ORDERED that petitioner's application to quash the subpoena is denied, and respondent's cross motion to compel compliance with the subpoena is granted; and it is further
ADJUDGED and DECLARED that respondent did not exceed its authority in promulgating 19 NYCRR 934.3, to the extent challenged herein; and it is further
ORDERED that petitioner shall comply with the subpoena within thirty (30) days from being served with notice of entry of this Decision, Order & Judgment; and finally it is
ADJUDGED that the petition is dismissed.
This constitutes the Decision, Order & Judgment of the Court, the original of which is being uploaded to NYSCEF for entry by the Albany County Clerk. Upon such entry, counsel for respondent shall promptly serve notice of entry on all parties entitled to such notice (see Uniform Rules for Trial Cts [22 NYCRR] § 202.5-b [h] , ).
Dated: July 8, 2020
Albany, New York
RICHARD M. PLATKIN
Footnote 1:JCOPE agreed to stay service of the subpoena until certain of petitioner's threshold objections to the investigation were resolved (see Logue Aff., ¶ 23).
Footnote 2: As the statute applies only to state officials, it is not directly implicated by JCOPE's investigation into donations made to the Campaign allegedly at the direction of Mayor de Blasio.
Footnote 3:This distinction is most evident in the language of the regulation providing that a lobbyist or client cannot circumvent the prohibition on direct gifts to the spouse or child of a public official by bestowing gifts on a third party at the direction of the spouse or child (see id.).
Footnote 4: Given the Legislature's recognition that a lobbyist or lobbying client's gift to a third party at the behest of a public official has the same untoward effects as a direct gift, the Court necessarily rejects petitioner's assertion that such a gift constitutes "beneficent behavior that has no connection to the conduct the Legislature sought to censure in the first place" (Petition, ¶ 3). "In other words, if, under the circumstances, it would not be unreasonable to infer that a gift is offered with an intent to influence a public official, the intent to influence is just as problematic if the gift is made instead to a third party at the request of the official" (Stamm Aff., ¶ 26).
Footnote 5: Indeed, it has long been recognized that the law does not permit one to do indirectly that which cannot be done directly (see People ex rel. Burby v Howland, 155 NY 270, 280 ). To hold otherwise would leave the law "at the mercy of ingenious efforts to circumvent its objects and to defeat its commands" (id. at 281).
Footnote 6:Consistent with longstanding home-rule principles, PEERA does not regulate the conduct of local government officials in relation to the receipt of gifts from lobbyists and their clients.
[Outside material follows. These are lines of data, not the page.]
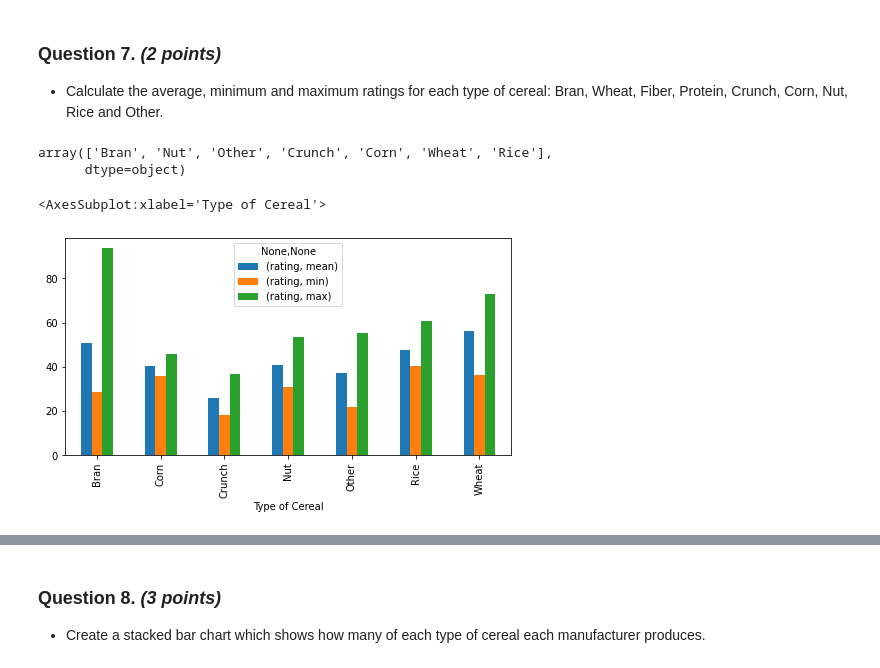
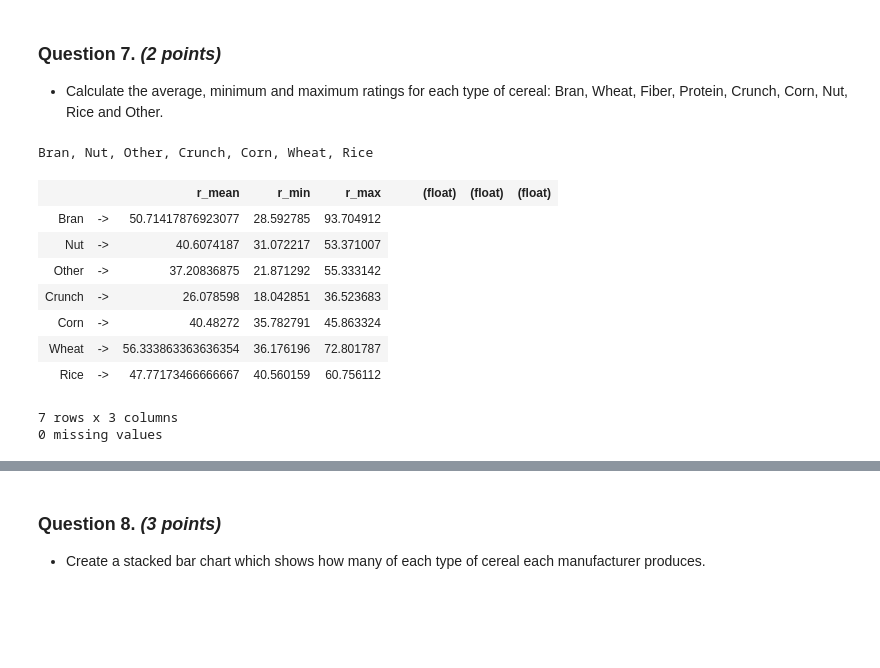
Before and after one commit to Alkasai/3250B, a Jupyter notebook: notebooks/[fsharp] Assignment 1.ipynb, the cells around one changed output, grey strips where cells are left out. Saved outputs shown, nothing was run; the diff lists cells and outputs as text; code cells hidden in the pictures; blank space fills up the shorter version.

```diff
--- a/notebooks/[fsharp] Assignment 1.ipynb
+++ b/notebooks/[fsharp] Assignment 1.ipynb
@@ -504,13 +504,28 @@ df
 ### **Question 7.** _(2 points)_
 * Calculate the average, minimum and maximum ratings for each type of cereal: Bran, Wheat, Fiber, Protein, Crunch, Corn, Nut, Rice and Other.
 # %%
-df["Type of Cereal"].unique()
+df |> unique "Type of Cereal"
 # %% [output]
-array(['Bran', 'Nut', 'Other', 'Crunch', 'Corn', 'Wheat', 'Rice'],
-      dtype=object)
+Bran, Nut, Other, Crunch, Corn, Wheat, Rice
-# %%
-df.groupby("Type of Cereal").aggregate({ "rating": ["mean", "min", "max"] })\
-    .plot(kind="bar", figsize=(8,4))
-# %% [output]
-<AxesSubplot:xlabel='Type of Cereal'>
-[figure, removed]
+# %%
+let typeOfCereal =
+    df
+    |> aggregateRowsBy
+        "Type of Cereal"
+        [
+            "rating", Stats.mean, "r_mean"
+            "rating", Stats.min, "r_min"
+            "rating", Stats.max, "r_max"
+        ]
+typeOfCereal
+# %% [output]
+|  |  | r_mean | r_min | r_max |  |  | (float) | (float) | (float) |
+| Bran | -> | 50.71417876923077 | 28.592785 | 93.704912 |
+| Nut | -> | 40.6074187 | 31.072217 | 53.371007 |
+| Other | -> | 37.20836875 | 21.871292 | 55.333142 |
+| Crunch | -> | 26.078598 | 18.042851 | 36.523683 |
+| Corn | -> | 40.48272 | 35.782791 | 45.863324 |
+| Wheat | -> | 56.333863363636354 | 36.176196 | 72.801787 |
+| Rice | -> | 47.77173466666667 | 40.560159 | 60.756112 |
+7 rows x 3 columns
+0 missing values
```
Also changed, not shown: parts of 1 cell of this notebook.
Footnote 7: In any event, "an agency can adopt regulations that go beyond the text of legislation, provided they are not inconsistent with the statutory language or its underlying purposes" (Matter of LeadingAge NY, Inc. v Shah, 153 AD3d 10, 16 [3d Dept 2017] [internal quotation marks and citation omitted], affd 32 NY3d 249 ). Moreover, JCOPE's enabling legislation expressly authorizes it to adopt rules in relation to the gift ban (see Executive Law § 94  [a]).
Footnote 8: As argued by JCOPE, there also is an independent, alternative basis for issuance of the Subpoena. Specifically, JCOPE alleges that petitioner failed to disclose the lobbying activities of its president (see Logue Aff., ¶ 21; Stamm Aff., ¶ 3) and that her activities may have required petitioner to register and report as a lobbyist under Legislative Law §§ 1-e and 1-h (see Logue Aff., ¶¶ 13-14). In this regard, Executive Law § 94 authorizes JCOPE to investigate violations of the Lobbying Act, including failure to register as a lobbyist, "and to issue subpoenas in furtherance of its investigation" (Campaign for One NY, 53 Misc 3d at 990; see also Matter of O'Connor v Ginsberg, 106 AD3d 1207, 1209-1210 [3d Dept 2013], lv denied 21 NY3d 864 ; Crane, 49 AD3d at 1067-1068). Further, the law does not prohibit a subpoena from being issued or sustained on an alternative, independent ground (see e.g. People v Salinas, 48 Misc 3d 791, 807-808 [Sup Ct, Bronx County 2015]).